Plans to save households around £50 on their annual bills have been put in jeopardy after the competition watchdog said that water networks needed more money to invest in their infrastructure.
The Competition and Markets Authority (CMA) found that Ofwat had been too strict on how much water companies could invest in resilience and reducing water leaks, and decided to put more money in the pockets of shareholders.
It was reviewing Ofwat’s decision on the request of four water networks – Anglian, Bristol, Northumbrian and Yorkshire.
But consumer champion Citizens Advice accused the CMA of bowing to pressure from the industry.
“We’re disappointed the CMA’s initial findings are not recommending a better deal for customers – particularly at a time when so many people are struggling financially,” its chief executive Gillian Guy said.
Researchers from the group claim that customers have paid over the odds for their energy, water, broadband and telephone networks to the tune of £24.1 billion over the last 15 years.
It claimed Ofwat could tighten water bosses’ belts even further.
Ofwat said that 13 of the UK’s 17 water networks had accepted its findings.

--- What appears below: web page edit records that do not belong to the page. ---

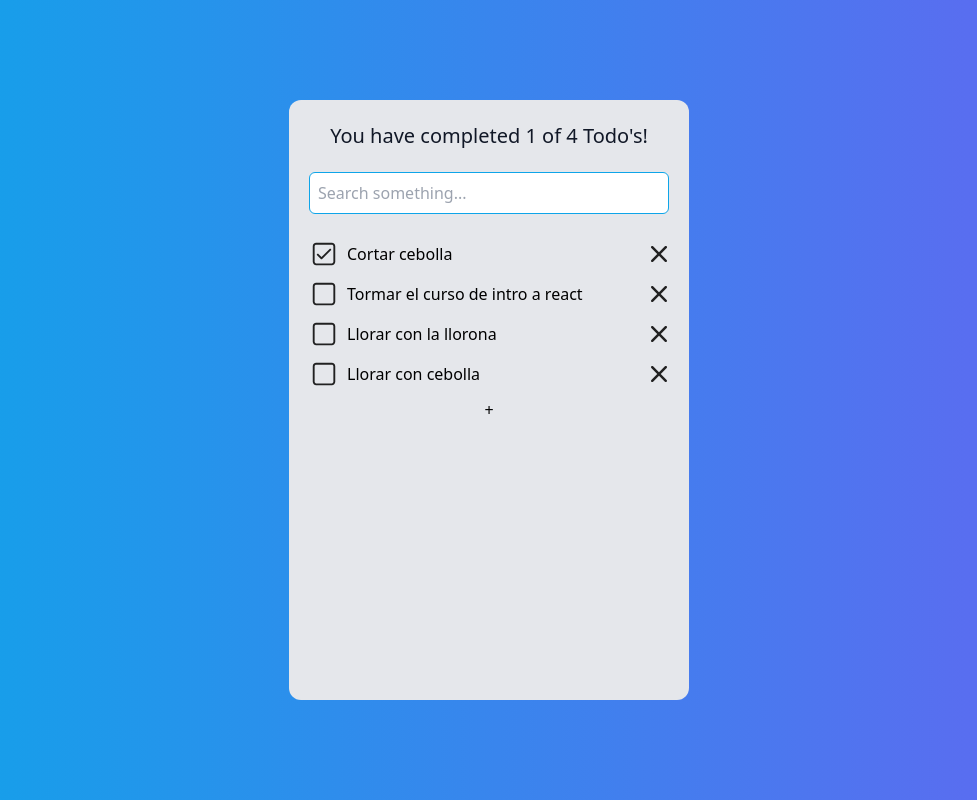
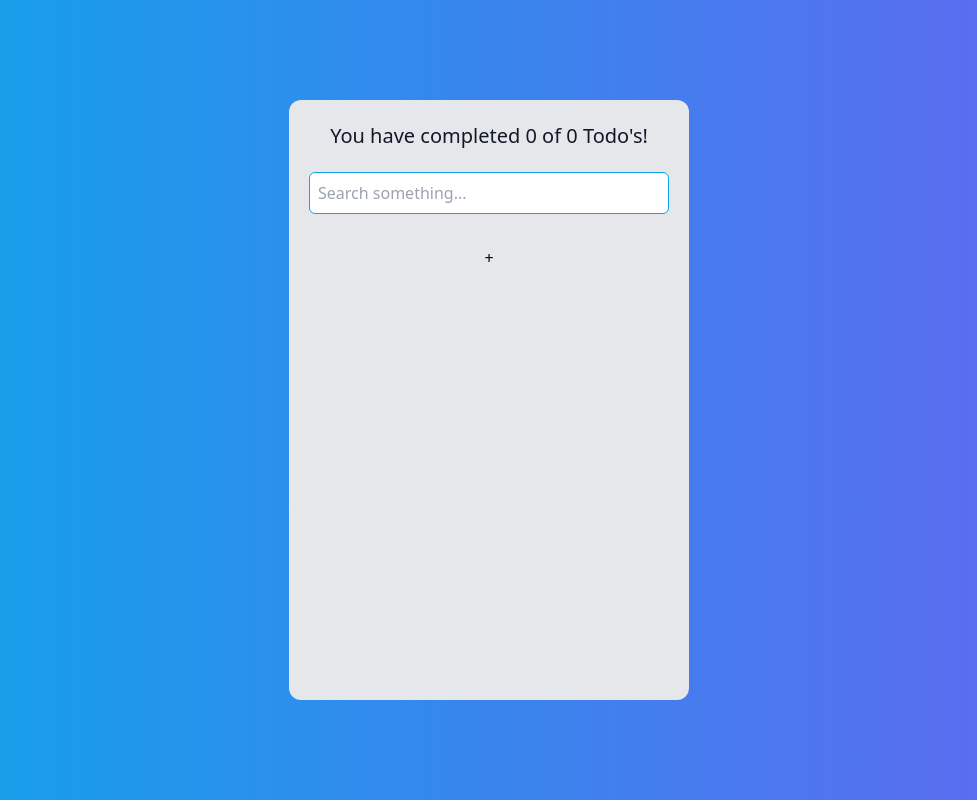
Before and after one commit to die-h/todo-list-project, a Next.js app: page / in a window 1280 px wide. Shown: the whole page, without its empty margins (151-1128 px from the left). Built offline with nearby package versions, Linux system fonts and the light colour scheme.

Commit message:
added function to load and save todos from localstorage

```diff
--- a/src/pages/index.tsx
+++ b/src/pages/index.tsx
@@ -13,29 +13,45 @@ const Home = () => {
     text: string;
     completed: boolean;
   }
-  const defaultTodos: todo[] = [
-    { text: "Cortar cebolla", completed: true },
-    { text: "Tormar el curso de intro a react", completed: false },
-    { text: "Llorar con la llorona", completed: false },
-    { text: "Llorar con cebolla", completed: false },
-  ];
+  const lsTodoVar = "dhtodos_V1"
+  const localStorageTodos = localStorage.getItem(lsTodoVar);
+  let parsedTodos;
+
+  if (!localStorageTodos) {
+    localStorage.setItem(lsTodoVar, "[]");
+    parsedTodos = [];
+  } else {
+    parsedTodos = JSON.parse(localStorageTodos);
+  }
+
+  // const defaultTodos: todo[] = [
+  //   { text: "Cortar cebolla", completed: true },
+  //   { text: "Tormar el curso de intro a react", completed: false },
+  //   { text: "Llorar con la llorona", completed: false },
+  //   { text: "Llorar con cebolla", completed: false },
+  // ];
 
   const [searchValue, setSearchValue] = useState<string>("");
-  const [todos, setTodos] = useState<todo[]>(defaultTodos);
+  const [todos, setTodos] = useState<todo[]>(parsedTodos);
   const completedTodos = todos.filter((todo) => !!todo.completed).length;
   const totalTodos: number = todos.length;
+
+  const saveTodos = (newTodos : todo[]) => {
+    localStorage.setItem(lsTodoVar, JSON.stringify(newTodos))
+    setTodos(newTodos)
+  }
 
   const completeTodo = (text: string) => {
     const newTodos: todo[] = [...todos];
     const todoIndex = newTodos.findIndex((todo) => todo.text === text);
     newTodos[todoIndex].completed = !newTodos[todoIndex].completed;
-    setTodos(newTodos);
+    saveTodos(newTodos);
   };
   const deleteTodo = (text: string) => {
+    const newTodos: todo[] = [...todos];
     const todoIndex = todos.findIndex((todo) => todo.text === text);
-    const newTodos: todo[] = [...todos];
     newTodos.splice(todoIndex, 1);
-    setTodos(newTodos);
+    saveTodos(newTodos);
   };
 
   let searchedTodos: todo[] = [];
```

But the four that appealed to the CMA said that Ofwat had not given them enough funding to improve resilience, did not allow investors a “reasonable level” of return, and increased the risk to the companies.

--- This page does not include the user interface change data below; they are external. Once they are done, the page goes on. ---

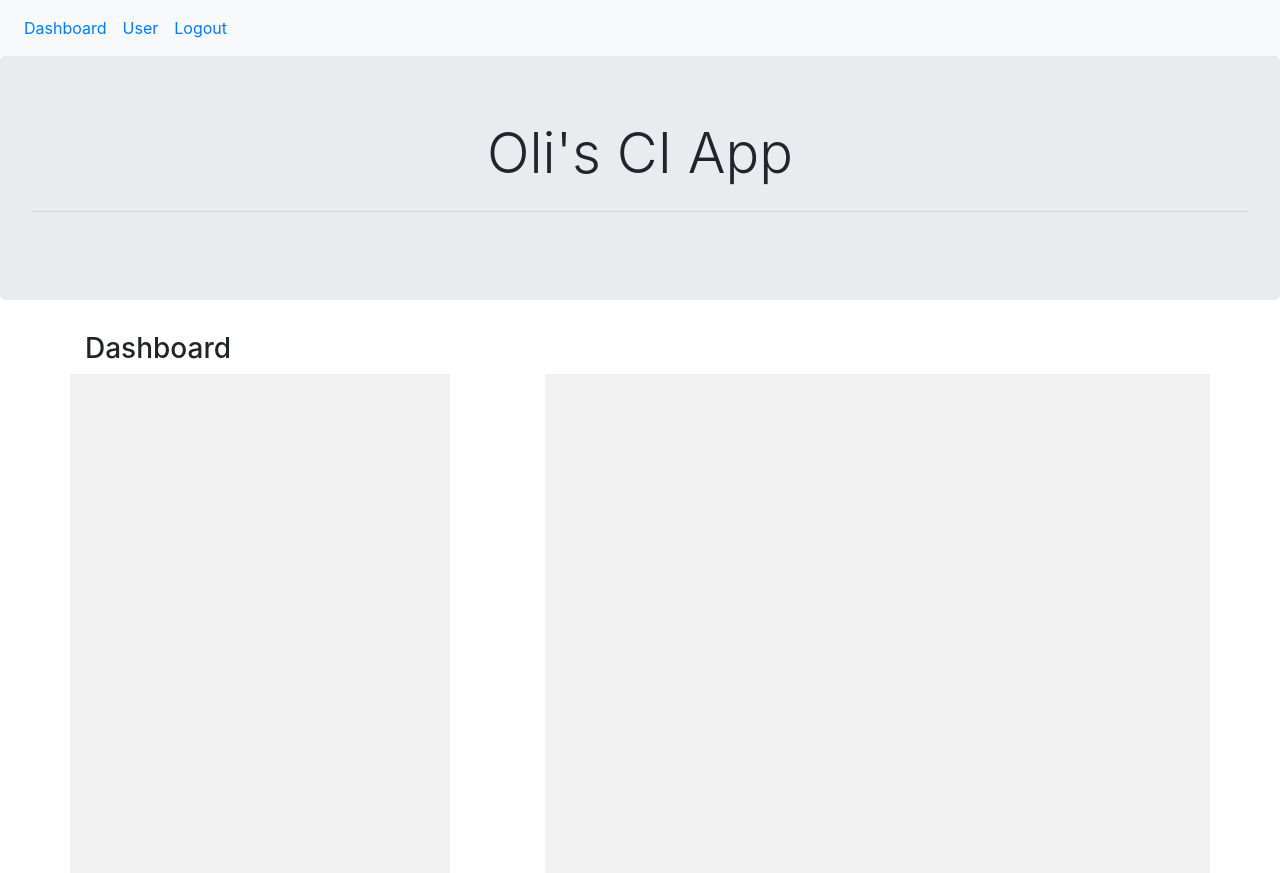
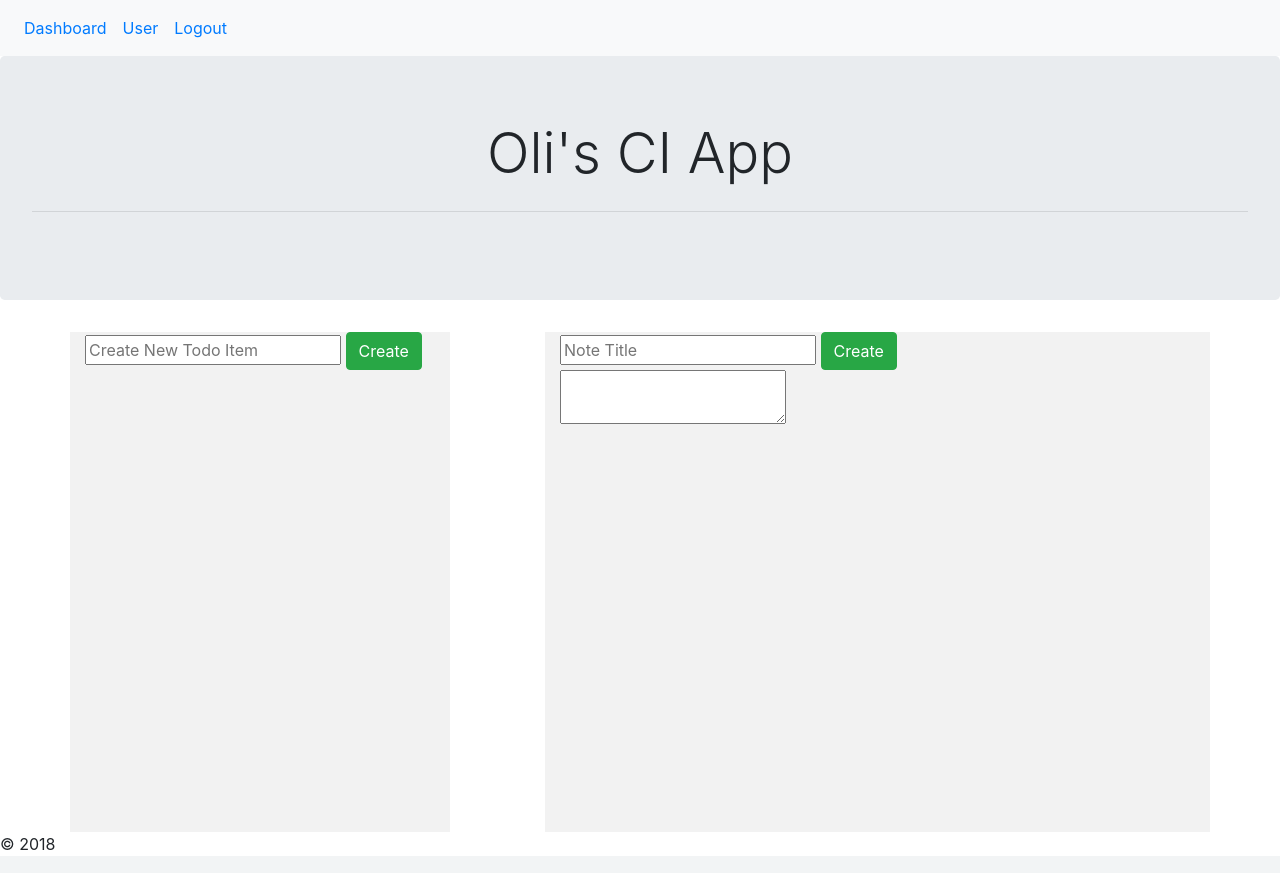
Before and after one commit to Ahmad-Waliullah-Khan/CodeIgniter-Todo-App, a CodeIgniter app: page /database/dashboard in a window 1280 px wide. Shown: the top 873 px of the page. Run offline with CodeIgniter, Linux system fonts and the light colour scheme; the visitor is signed in with stand-in values (Sample User, id 1).

Commit message:
Create Dashboard view
Create dashboard.js
Create template.js
Create event.js
Create result.js

```diff
--- a/application/views/dashboard/dashboard_view.php
+++ b/application/views/dashboard/dashboard_view.php
@@ -1,12 +1,35 @@
-
-<h3>Dashboard</h3>
-
 <div class="row">
 
-	<div id="dashboard-side" class="col-md-4">
+    <div id="dashboard-side" class="col-md-4">
+        <form id="create_todo" class="form-horizontal" method="post" action="<?=site_url('api/create_todo')?>">
+            <div class="input-append">
+                <input type="text" name="content" placeholder="Create New Todo Item" />
+                <input type="submit" class="btn btn-success" value="Create" />
+            </div>
+        </form>
 
-	</div>
-	<div id="dashboard-main" class="offset-md-1 col-md-7">
+        <div id="list_todo">
+            <span class="ajax-loader-gray"></span>
+        </div>
+    </div>
 
-	</div>
+    <div id="dashboard-main" class="offset-md-1 col-md-7">
+        <form id="create_note" class="form-horizontal" method="post" action="<?=site_url('api/create_note')?>">
+            <div class="input-append">
+                <input tabindex="1" type="text" name="title" placeholder="Note Title" />
+                <input tabindex="3" type="submit" class="btn btn-success" value="Create" />
+            </div>
+
+            <div class="clearfix"></div>
+
+            <textarea tabindex="2" name="content"></textarea>
+
+        </form>
+
+        <div id="list_note">
+            <span class="ajax-loader-gray"></span>
+        </div>
+    </div>
+
+
 </div>
--- a/public/js/oli/dashboard/template.js
+++ b/public/js/oli/dashboard/template.js
@@ -1,23 +1,34 @@
 var Template = function() {
 
-	// --------------------------------------------------------------------
+    // ------------------------------------------------------------------------
 
     this.__construct = function() {
-		//console.log('Template Created');
+        console.log('Template Created');
     };
 
-	// --------------------------------------------------------------------
+    // ------------------------------------------------------------------------
 
     this.todo = function(obj) {
-
         var output = '';
         output += '<div id="'+ obj.todo_id +'">';
         output += '<span>' + obj.content + '</span>';
         output += '</div>';
         return output;
-	}
+    };
 
-	// --------------------------------------------------------------------
+    // ------------------------------------------------------------------------
+
+    this.note = function(obj) {
+        var output = '';
+        output += '<div id="'+ obj.note_id +'">';
+        output += '<span>' + obj.title + '</span>';
+        output += '<span>' + obj.content + '</span>';
+        output += '</div>';
+        return output;
+    };
+
+    // ------------------------------------------------------------------------
 
     this.__construct();
+
 };
```
Also changed, not shown: public/js/oli/dashboard/event.js (added, +62 -0 lines), public/js/oli/dashboard/result.js (added, +25 -0 lines). Lines whose indentation alone changed are shown as unchanged.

The CMA said its findings would still save customers money, and companies will still need to tighten their belts, just less so.

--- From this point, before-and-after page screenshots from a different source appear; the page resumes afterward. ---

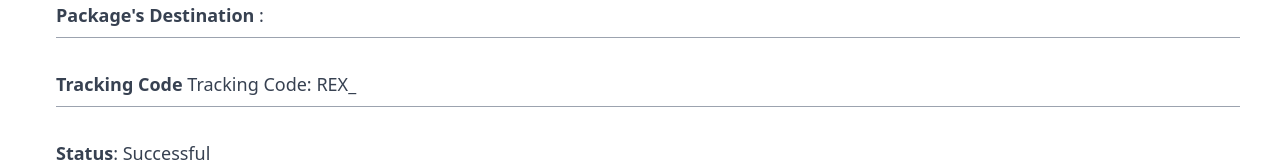
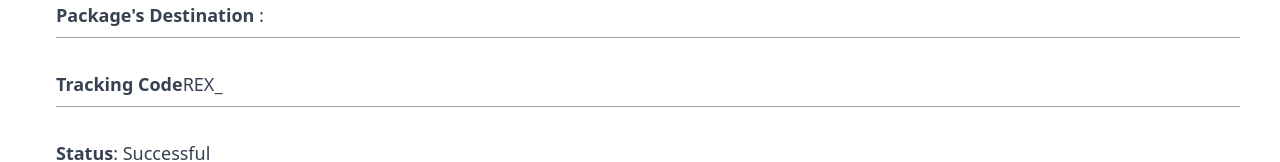
Before and after one commit to bellatrick/trackingfront, a React (Create React App) app: page /receipt in a window 1280 px wide. Shown: the part 621-783 px from the top of the page. Built offline with nearby package versions, Linux system fonts and the light colour scheme; a web font is replaced by a local one.

Commit message:
edited a typo in receipt

```diff
--- a/src/pages/ShowReceipt.jsx
+++ b/src/pages/ShowReceipt.jsx
@@ -53,7 +53,7 @@ const ShowReceipt = () => {
               {product?.destination}
             </p>
             <p className="border-b pb-2 border-gray-400">
-              <span className="font-bold">Tracking code</span> Tracking code:
+              <span className="font-bold">Tracking code</span>
               REX_{product?._id}
             </p>
             <p className="border-b pb-2 border-gray-400">
```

“While we came to similar decisions as Ofwat on many issues, we think the water companies need to be provided with more revenue to secure continued investment in the sector,” said Kip Meek, who chaired the CMA’s inquiry panel.
Ofwat said it has “respect” for the CMA and will examine the regulator’s analysis before submitting more evidence before a December deadline.
Its chief executive Rachel Fletcher said: “We wanted this price review to be demanding, making companies more efficient, improving their performance for customers, and closing off easy returns for investors.
“Our aim is for companies to give everyone the high quality and resilient services they deserve, while looking after the natural world and keeping bills affordable.
“To support companies in making this transformation, we have sanctioned customer funding of more than £50 billion over the next five years.
“Nonetheless, our final determinations demanded a step change from the sector, so it is unsurprising that four companies considered the challenge uncomfortable.”
Yorkshire Water boss Liz Barber said she was keen on “ensuring that the cost of vital infrastructure investment was not pushed on to future generations”.
The news also helped push up shares in National Grid and SSE. Energy networks are facing a similar battle with their regulator, and several have indicated they might appeal against Ofgem’s final decision to the CMA.